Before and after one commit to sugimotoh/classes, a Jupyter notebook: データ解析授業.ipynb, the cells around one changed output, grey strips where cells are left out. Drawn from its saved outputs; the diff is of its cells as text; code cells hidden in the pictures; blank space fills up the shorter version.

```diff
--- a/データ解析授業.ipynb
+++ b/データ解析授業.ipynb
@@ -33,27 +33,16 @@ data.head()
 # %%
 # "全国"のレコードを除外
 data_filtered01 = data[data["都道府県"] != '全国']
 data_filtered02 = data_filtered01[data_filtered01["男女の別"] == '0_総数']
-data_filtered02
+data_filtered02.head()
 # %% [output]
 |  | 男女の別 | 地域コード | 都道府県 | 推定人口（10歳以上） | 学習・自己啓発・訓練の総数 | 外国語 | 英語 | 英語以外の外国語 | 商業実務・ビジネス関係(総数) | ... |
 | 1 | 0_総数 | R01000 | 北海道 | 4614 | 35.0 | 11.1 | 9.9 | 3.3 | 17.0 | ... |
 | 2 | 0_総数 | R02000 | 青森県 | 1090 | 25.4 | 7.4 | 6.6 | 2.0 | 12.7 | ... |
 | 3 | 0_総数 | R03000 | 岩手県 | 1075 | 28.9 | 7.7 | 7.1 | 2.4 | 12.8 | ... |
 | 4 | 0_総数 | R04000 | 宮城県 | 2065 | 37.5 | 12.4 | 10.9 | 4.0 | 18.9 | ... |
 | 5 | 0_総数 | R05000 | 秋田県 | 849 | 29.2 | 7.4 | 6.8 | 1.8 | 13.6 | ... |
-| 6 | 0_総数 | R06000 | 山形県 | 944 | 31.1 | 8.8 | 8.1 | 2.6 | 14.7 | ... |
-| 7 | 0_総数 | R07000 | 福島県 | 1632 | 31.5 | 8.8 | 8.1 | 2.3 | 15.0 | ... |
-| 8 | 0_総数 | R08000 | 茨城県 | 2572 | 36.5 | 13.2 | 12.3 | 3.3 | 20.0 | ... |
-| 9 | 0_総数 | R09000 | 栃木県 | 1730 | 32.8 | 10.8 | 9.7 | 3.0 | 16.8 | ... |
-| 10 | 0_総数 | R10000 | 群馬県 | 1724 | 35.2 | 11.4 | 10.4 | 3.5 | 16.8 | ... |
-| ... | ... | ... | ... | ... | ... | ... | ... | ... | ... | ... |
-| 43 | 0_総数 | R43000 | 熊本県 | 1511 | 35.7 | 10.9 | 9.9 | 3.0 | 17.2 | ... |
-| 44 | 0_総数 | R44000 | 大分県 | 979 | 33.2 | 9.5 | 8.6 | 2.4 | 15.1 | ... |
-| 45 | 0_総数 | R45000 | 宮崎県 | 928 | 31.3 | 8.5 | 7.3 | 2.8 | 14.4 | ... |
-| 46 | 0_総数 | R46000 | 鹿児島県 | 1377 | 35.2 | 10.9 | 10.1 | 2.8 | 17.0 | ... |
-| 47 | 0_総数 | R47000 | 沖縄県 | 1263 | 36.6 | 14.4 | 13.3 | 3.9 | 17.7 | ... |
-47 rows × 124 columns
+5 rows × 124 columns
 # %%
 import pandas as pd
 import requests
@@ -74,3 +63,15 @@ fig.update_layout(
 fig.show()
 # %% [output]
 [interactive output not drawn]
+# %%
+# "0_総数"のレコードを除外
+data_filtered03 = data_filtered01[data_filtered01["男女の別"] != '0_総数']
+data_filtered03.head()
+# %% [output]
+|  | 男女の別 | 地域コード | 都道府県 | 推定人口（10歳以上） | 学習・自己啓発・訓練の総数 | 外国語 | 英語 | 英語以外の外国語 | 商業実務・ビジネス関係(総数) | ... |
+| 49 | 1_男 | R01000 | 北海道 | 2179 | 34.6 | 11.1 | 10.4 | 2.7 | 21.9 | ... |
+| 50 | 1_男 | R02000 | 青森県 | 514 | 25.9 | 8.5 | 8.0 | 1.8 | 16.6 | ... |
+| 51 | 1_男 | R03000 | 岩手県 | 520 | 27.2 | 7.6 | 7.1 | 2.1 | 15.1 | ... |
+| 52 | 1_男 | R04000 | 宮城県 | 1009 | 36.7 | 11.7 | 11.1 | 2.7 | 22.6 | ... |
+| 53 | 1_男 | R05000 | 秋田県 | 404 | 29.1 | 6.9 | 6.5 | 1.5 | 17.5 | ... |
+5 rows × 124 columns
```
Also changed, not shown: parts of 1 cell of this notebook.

★ ★ ★ ★ ★ ★ ★

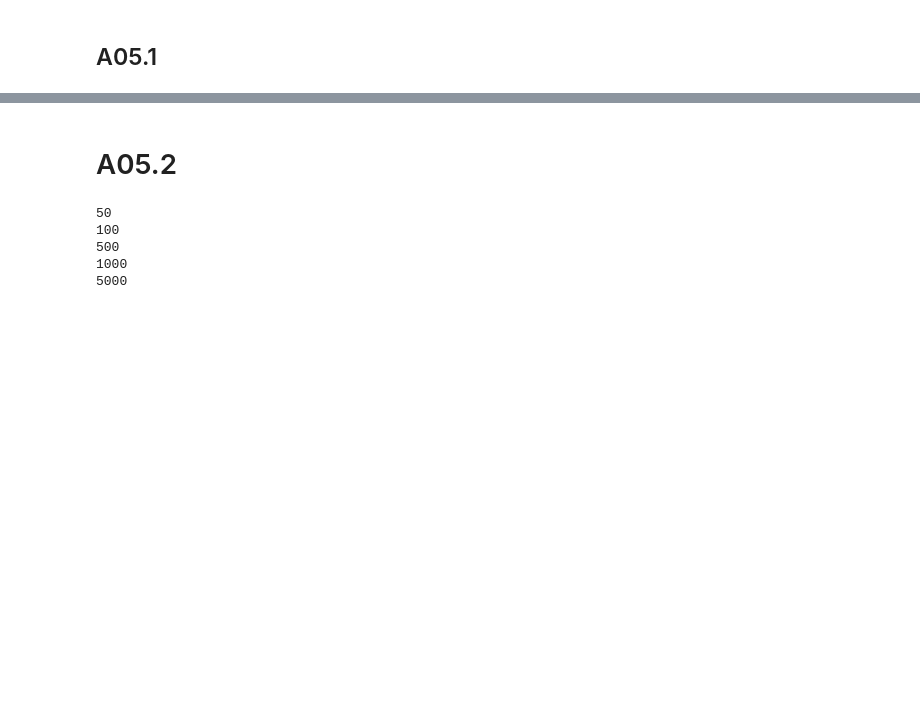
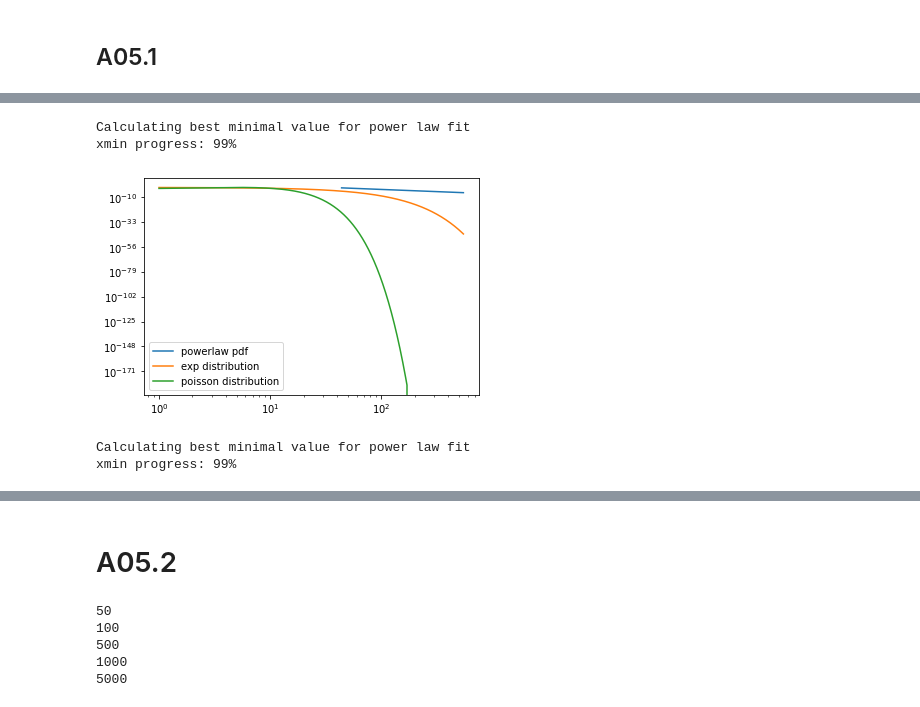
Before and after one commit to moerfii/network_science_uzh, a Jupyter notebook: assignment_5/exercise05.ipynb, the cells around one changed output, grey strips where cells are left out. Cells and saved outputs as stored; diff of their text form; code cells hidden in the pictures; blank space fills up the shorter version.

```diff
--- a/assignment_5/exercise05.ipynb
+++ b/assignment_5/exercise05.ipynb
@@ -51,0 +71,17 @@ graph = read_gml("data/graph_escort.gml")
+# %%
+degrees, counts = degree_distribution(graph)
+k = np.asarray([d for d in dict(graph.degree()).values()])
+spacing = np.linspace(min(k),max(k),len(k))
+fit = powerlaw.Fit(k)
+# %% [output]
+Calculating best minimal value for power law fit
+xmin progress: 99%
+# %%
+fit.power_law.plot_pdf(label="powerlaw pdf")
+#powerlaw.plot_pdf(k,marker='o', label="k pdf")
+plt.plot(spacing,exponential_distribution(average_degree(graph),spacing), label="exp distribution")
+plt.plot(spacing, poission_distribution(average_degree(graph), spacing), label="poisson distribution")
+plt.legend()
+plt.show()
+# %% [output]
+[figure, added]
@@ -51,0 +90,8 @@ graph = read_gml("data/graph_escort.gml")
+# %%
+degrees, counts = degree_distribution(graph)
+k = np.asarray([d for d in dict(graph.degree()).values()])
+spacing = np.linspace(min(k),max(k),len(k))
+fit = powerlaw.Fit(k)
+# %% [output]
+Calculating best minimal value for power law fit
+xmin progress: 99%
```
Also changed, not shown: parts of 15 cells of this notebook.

★ ★ ★ ★ ★ ★ ★

**Work instructions**
Report only how many lines in the records contain the word "graph".

**Output below**
8